→ **THE PROBLEM**: In the listing that follows, how many lines have the word "color" in them? Give only the number.

--------

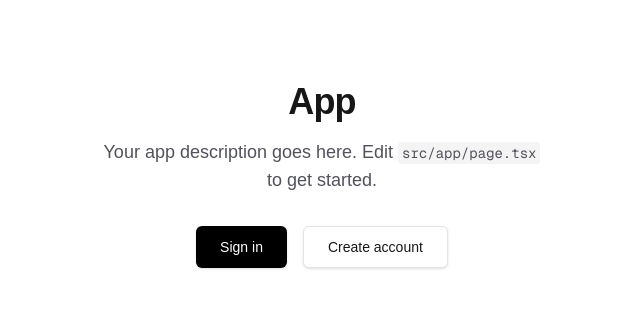
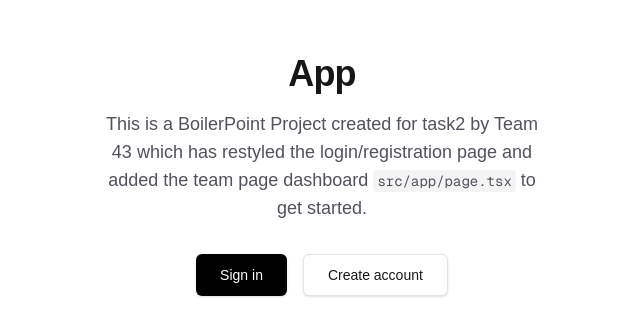
Before and after one commit to voAndyvo/Garage-boilerpoint-basic-my-project, a Next.js app in the folder frontend/: page / in a window 1280 px wide. Shown: the part 225-560 px from the top of the page, without its empty margins (318-958 px from the left). Built offline with nearby package versions, Linux system fonts and the light colour scheme; no server answers.

Commit message:
feat: Rewritten the description of the index page to  remove the placeholder text

```diff
--- a/frontend/src/app/page.tsx
+++ b/frontend/src/app/page.tsx
@@ -14,7 +14,7 @@ export default function LandingPage() {
           {process.env.NEXT_PUBLIC_APP_NAME ?? 'App'}
         </h1>
         <p className="max-w-md text-lg text-zinc-600 dark:text-zinc-400">
-          Your app description goes here. Edit{' '}
+          This is a BoilerPoint Project created for task2 by Team 43 which has restyled the login/registration page and added the team page dashboard{' '}
           <code className="rounded bg-zinc-100 px-1 py-0.5 font-mono text-sm dark:bg-zinc-800">
             src/app/page.tsx
           </code>{' '}
```
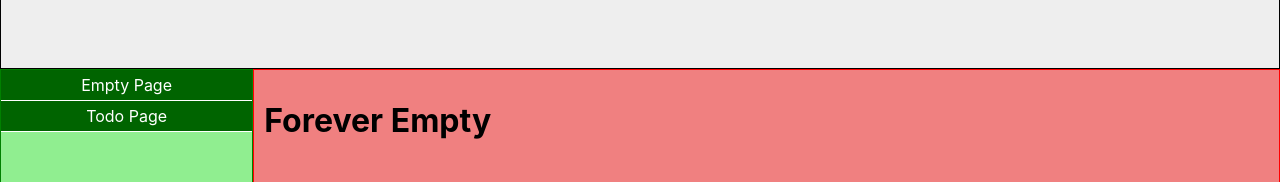
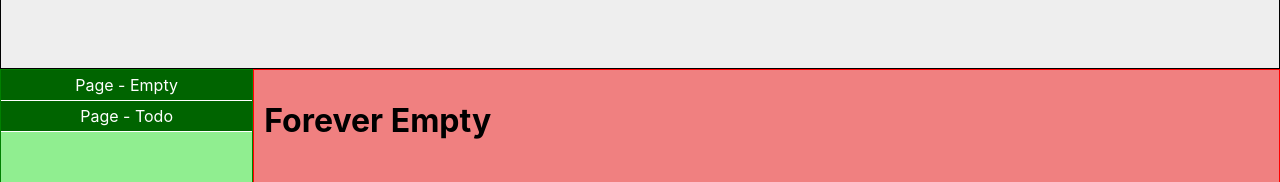
Before and after one commit to AllencxWang/compare-redux, a React (Create React App) app: page / in a window 1280 px wide. Shown: the part 131-313 px from the top of the page. Built offline with nearby package versions, Linux system fonts and the light colour scheme.

Commit message:
rename pages

```diff
--- a/src/App.css
+++ b/src/App.css
@@ -38,14 +38,14 @@
   cursor: pointer;
 }
 
-.todo-page {
+.page-todo {
   flex: 4;
   border: 1px solid blue;
   background-color: lightblue;
   padding: 10px;
 }
 
-.empty-page {
+.page-empty {
   flex: 4;
   border: 1px solid red;
   background-color: lightcoral;
--- a/src/Components/Body.jsx
+++ b/src/Components/Body.jsx
@@ -1,24 +1,24 @@
 import { useState, useCallback } from 'react';
-import TodoPage from './TodoPage';
-import EmptyPage from './EmptyPage';
+import PageTodo from './PageTodo';
+import PageEmpty from './PageEmpty';
 import LeftNav from './LeftNav';
 import LeftNavItem from './LeftNavItem';
 
 const Body = () => {
-  const [Page, setPage] = useState(() => EmptyPage);
-  const switchToEmptyPage = useCallback(
-    () => setPage(() => EmptyPage),
+  const [Page, setPage] = useState(() => PageEmpty);
+  const switchToPageEmpty = useCallback(
+    () => setPage(() => PageEmpty),
     [setPage]
   );
-  const switchToTodoPage = useCallback(
-    () => setPage(() => TodoPage),
+  const switchToPageTodo = useCallback(
+    () => setPage(() => PageTodo),
     [setPage]
   );
   return (
     <div className='body'>
       <LeftNav>
-        <LeftNavItem onClick={switchToEmptyPage}>Empty Page</LeftNavItem>
-        <LeftNavItem onClick={switchToTodoPage}>Todo Page</LeftNavItem>
+        <LeftNavItem onClick={switchToPageEmpty}>Page - Empty</LeftNavItem>
+        <LeftNavItem onClick={switchToPageTodo}>Page - Todo</LeftNavItem>
       </LeftNav>
       <Page />
     </div>
--- a/src/Components/EmptyPage.jsx
+++ /dev/null
@@ -1,7 +0,0 @@
-const EmptyPage = () => (
-  <div className='empty-page'>
-    <h1>Forever Empty</h1>
-  </div>
-);
-
-export default EmptyPage;
--- /dev/null
+++ b/src/Components/PageEmpty.jsx
@@ -0,0 +1,7 @@
+const PageEmpty = () => (
+  <div className='page-empty'>
+    <h1>Forever Empty</h1>
+  </div>
+);
+
+export default PageEmpty;
--- a/src/Components/TodoPage.jsx
+++ b/src/Components/PageTodo.jsx
@@ -2,7 +2,7 @@ import { useState, useCallback } from 'react';
 import TodoList from './TodoList';
 import TodoListItem from './TodoListItem';
 
-const TodoPage = () => {
+const PageTodo = () => {
   const [text, setText] = useState('');
   const [todos, setTodos] = useState([]);
   const handleChange = useCallback(
@@ -24,7 +24,7 @@ const TodoPage = () => {
   );
 
   return (
-    <div className='todo-page'>
+    <div className='page-todo'>
       <TodoList>
         {todos.map((todo) => (
           <TodoListItem key={todo.id} onClick={() => handleRemove(todo.id)}>
@@ -45,4 +45,4 @@ const TodoPage = () => {
   );
 };
 
-export default TodoPage;
+export default PageTodo;
```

--------

→ **WRITTEN SOLUTION**: 2